He is hope for the future. The long-term future, not the short-term of 2010.
The Bucs have now dropped 10 games in a row, and at 23-42, they are doomed to suffer their 18th consecutive losing season. So the present stinks.
The Associated Press
Pedro Alvarez jokes around with Andrew McCutchen in the dugout prior to his major league debut Wednesday.
That may not change a great deal in the coming weeks, either, even with a stud prospect like Alvarez in the lineup. The team still has enormous pitching problems, and until those are solved, this season may continue to spiral out of control.
So when we evaluate Alvarez and his impact on the club, we should keep things in perspective. We should realize everything he does, everything he learns may not pay off for two or three years, which is when hope finally may turn into results for the Pirates.
Alvarez is the primary reason to be hopeful, although not the only one. With him, Andrew McCutchen, Jose Tabata, Neil Walker and Brad Lincoln, the Bucs have a crop of potential standouts to serve as the franchise's foundation.
Yeah, yeah, yeah, you've heard all that before with names like Chad Hermansen, Zach Duke, Ian Snell, Chris Duffy, Brad Eldred, etc., etc.
Can anyone promise this batch will fare better than those disappointments? No.
This is baseball, and prized prospects fall flat on their faces all the time. There are no guarantees these guys won't fail, too, in which case we may be talking about a 25-year losing streak in 2017.
Still, there's every reason to be hopeful that Alvarez and McCutchen, especially, will live up to their billing and be legitimate cornerstones. They and all the young players will gain valuable experience this season, and even if they take their lumps and lose a lot, they will learn the game at that level, learn how to make adjustments and be better off for the long haul.
The Pirates have a good plan in place, and it is working. That's right - it is working.
The organization has done a terrific job the past few years of scouting young talent, building through the draft and developing minor leaguers. The front office deserves credit for many moves that have yet to pay off at the major league level.
As long as they stick to the plan - and the prospects pan out - this albatross of a losing streak could end as early as 2012.
The issue is not the plan. The issue is the same thing that it has been for nearly two decades with the payroll-deprived Pirates.
They simply cannot make a big mistake at the major league level. Not one.
This year they made three:
1. They stuck with pitcher Charlie Morton way too long, and he was flat out awful (1-9, 9.35 ERA).
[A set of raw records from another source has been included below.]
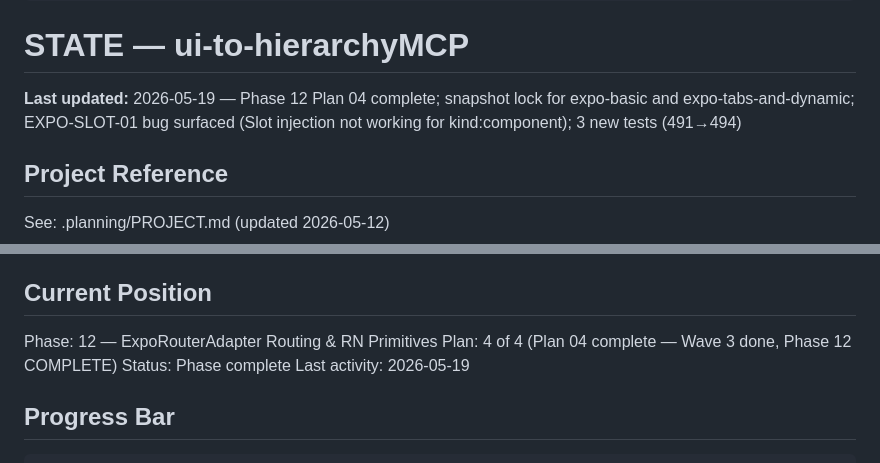
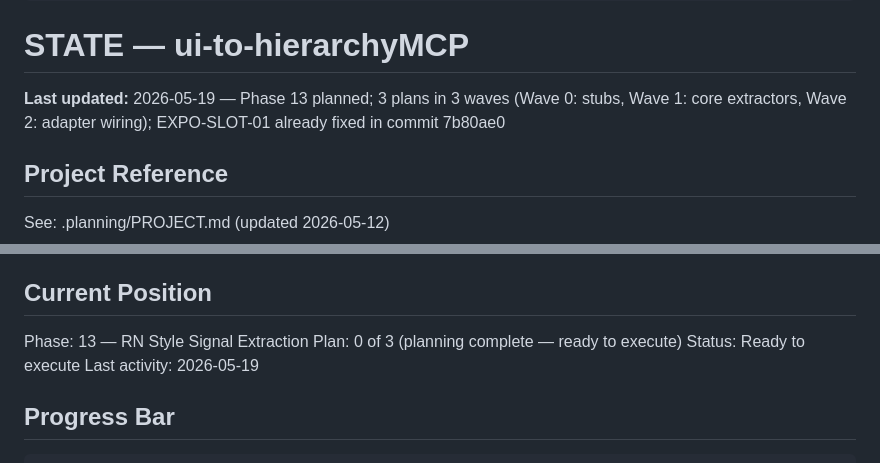
Before and after one commit to dovanhuy2298/ui-to-hierarchy, a Markdown page: .planning/STATE.md, 2 parts joined by grey strips. Drawn GitHub-style.

Commit message:
docs(phase-13): add validation strategy, pattern map, and update state
Co-Authored-By: Claude Sonnet 4.6 <noreply@anthropic.com>

```diff
--- a/.planning/STATE.md
+++ b/.planning/STATE.md
@@ -15,7 +15,7 @@ progress:
 
 # STATE — ui-to-hierarchyMCP
 
-**Last updated:** 2026-05-19 — Phase 12 Plan 04 complete; snapshot lock for expo-basic and expo-tabs-and-dynamic; EXPO-SLOT-01 bug surfaced (Slot injection not working for kind:component); 3 new tests (491→494)
+**Last updated:** 2026-05-19 — Phase 13 planned; 3 plans in 3 waves (Wave 0: stubs, Wave 1: core extractors, Wave 2: adapter wiring); EXPO-SLOT-01 already fixed in commit 7b80ae0
 
 ## Project Reference
 
@@ -28,9 +28,9 @@ See: .planning/PROJECT.md (updated 2026-05-12)
 
 ## Current Position
 
-Phase: 12 — ExpoRouterAdapter Routing & RN Primitives
-Plan: 4 of 4 (Plan 04 complete — Wave 3 done, Phase 12 COMPLETE)
-Status: Phase complete
+Phase: 13 — RN Style Signal Extraction
+Plan: 0 of 3 (planning complete — ready to execute)
+Status: Ready to execute
 Last activity: 2026-05-19
 
 ## Progress Bar
```
Also changed, not shown: 2 other files.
2. They gave the first base job to Jeff Clement, who didn't earn it, didn't deserve it and didn't hit at all (.189).
3. They wasted nearly $5 million on second baseman Aki Iwamura, the team's highest-paid player who hit .182.
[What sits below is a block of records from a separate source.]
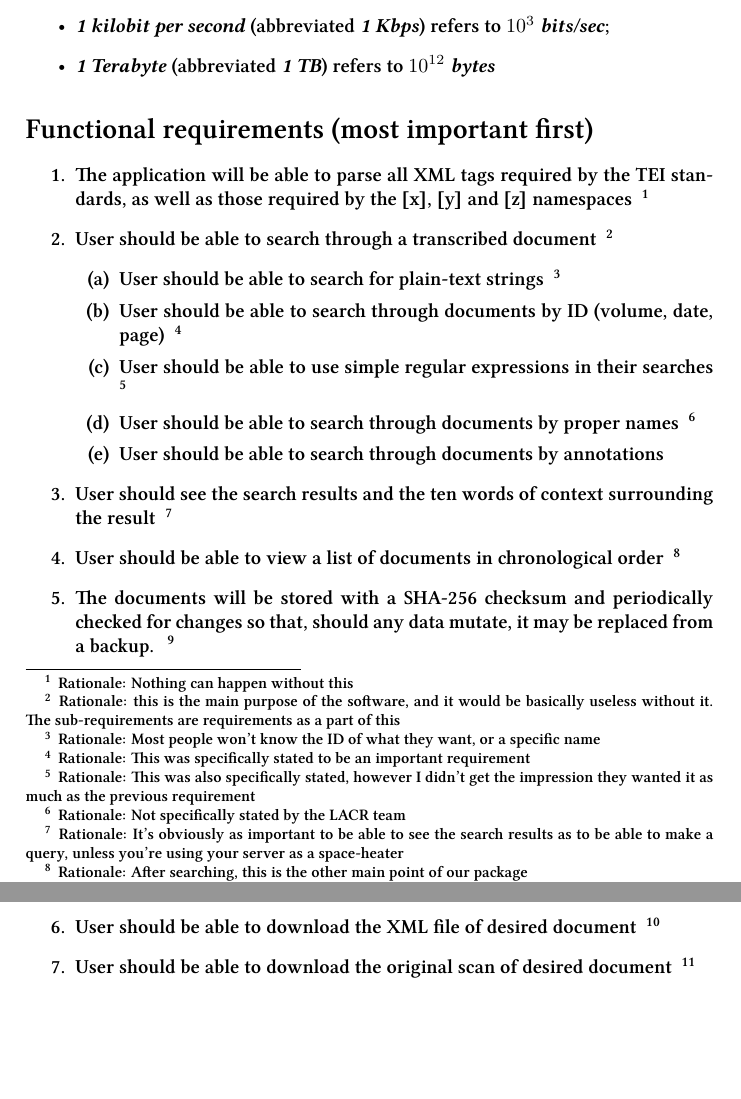
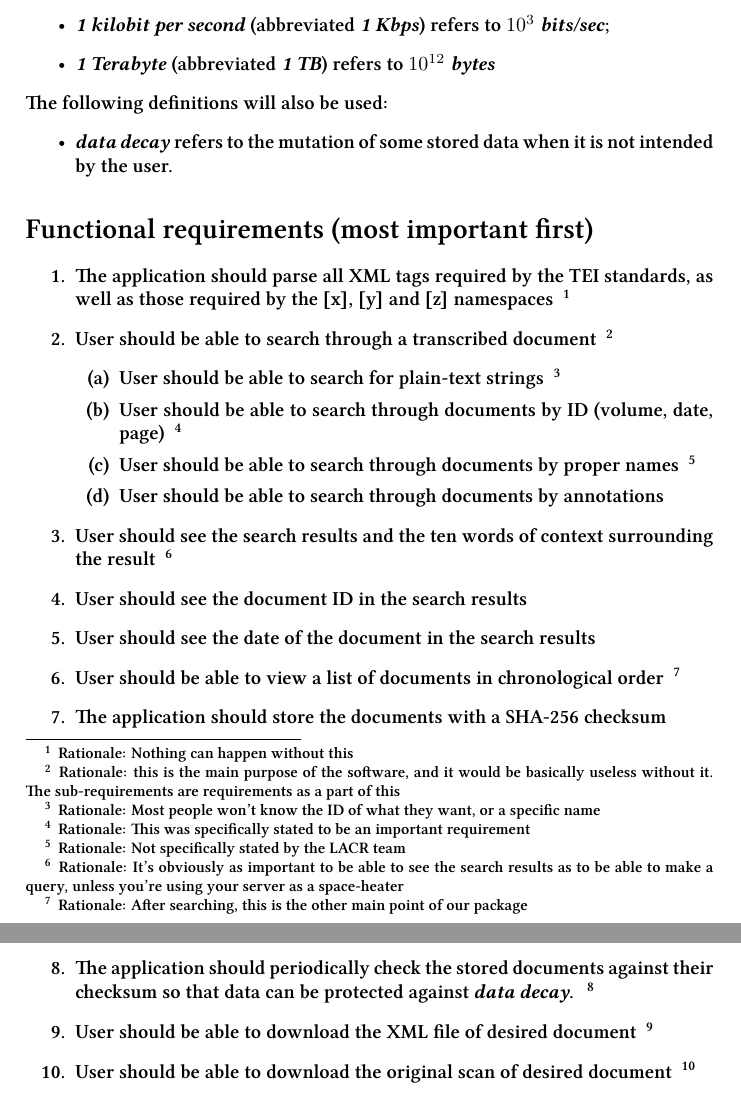
Before and after one commit to rst0git/LACR-Demo, a LaTeX document (coursework/Prioritised Requirements/prioritisedRequirements.tex): two parts of pages 1 and 2 of 3, joined at a grey line, cut so that both start at the same text, the shorter picture padded with empty space. Compiled offline with XeLaTeX.

Commit message:
Updated prioritised requirements

```diff
--- a/coursework/Prioritised Requirements/prioritisedRequirements.tex
+++ b/coursework/Prioritised Requirements/prioritisedRequirements.tex
@@ -33,9 +33,14 @@
 
             \item \emph{1 Terabyte} (abbreviated \emph{1 TB}) refers to \emph{$10^{12}$ bytes}
         \end{itemize}
+        The following definitions will also be used:
+        \begin{itemize}
+            \item \emph{data decay} refers to the mutation of some stored data when it is not intended by the user.
+
+        \end{itemize}
     \section*{Functional requirements (most important first)}
         \begin{enumerate}
-            \item The application will be able to parse all XML tags required by the TEI standards, as well as those required by the \textbf{[x]}, \textbf{[y]} and \textbf{[z]} namespaces
+            \item The application should parse all XML tags required by the TEI standards, as well as those required by the \textbf{[x]}, \textbf{[y]} and \textbf{[z]} namespaces
             \rationale{Nothing can happen without this}
 
             \item User should be able to search through a transcribed document
@@ -47,9 +52,6 @@
                     \item User should be able to search through documents by ID (volume, date, page)
                     \rationale{This was specifically stated to be an important requirement}
 
-                    \item User should be able to use simple regular expressions in their searches
-                    \rationale{This was also specifically stated, however I didn't get the impression they wanted it as much as the previous requirement}
-
                     \item User should be able to search through documents by proper names
                     \rationale{Not specifically stated by the LACR team}
 
@@ -59,10 +61,15 @@
             \item User should see the search results and the ten words of context surrounding the result
             \rationale{It's obviously as important to be able to see the search results as to be able to make a query, unless you're using your server as a space-heater}
 
+            \item User should see the document ID in the search results
+
+            \item User should see the date of the document in the search results
+
             \item User should be able to view a list of documents in chronological order
             \rationale{After searching, this is the other main point of our package}
 
-            \item The documents will be stored with a SHA-256 checksum and periodically checked for changes so that, should any data mutate, it may be replaced from a backup.
+            \item The application should store the documents with a SHA-256 checksum
+            \item The application should periodically check the stored documents against their checksum so that data can be protected against \emph{data decay}.
             \rationale{Because these are public records, it is important they are always accessible and correct}
 
             \item User should be able to download the XML file of desired document
```
Also changed, not shown: coursework/Prioritised Requirements/changelog.txt, coursework/Prioritised Requirements/prioritisedRequirements.pdf, coursework/Prioritised Requirements/prioritisedRequirements.tex (2 more changed lines), 4 other files.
General manager Neal Huntington has overseen a massive overhaul throughout the organization, and he gets kudos for helping develop the grand plan. Credit also goes to farm director Kyle Stark and his staff as they have done an outstanding job.
The problem has come with bad decisions at the major league level, and the blame there falls on Huntington.
The plan can work to perfection from draft day until the day every home-grown player reaches the major leagues. But all of that hard work and dedication will go for naught every time a glaring mistake like Iwamura or Morton is made.
The Yankees can afford those kinds of flops. The Pirates can't.
Huntington, who's in the final year of his contract, should have learned some hard lessons by now, and if he returns he should be the wiser for each and every future transaction.
For the Pirates to restore the pride and passion - as their slogan constantly reminds us - they must stay true to their plan.
But if they keep making one or two big personnel mistakes every year, even bright young stars like Alvarez and McCutchen won't be able to end the losing ways.
Cory Giger can be reached at 949-7031 and email@example.com.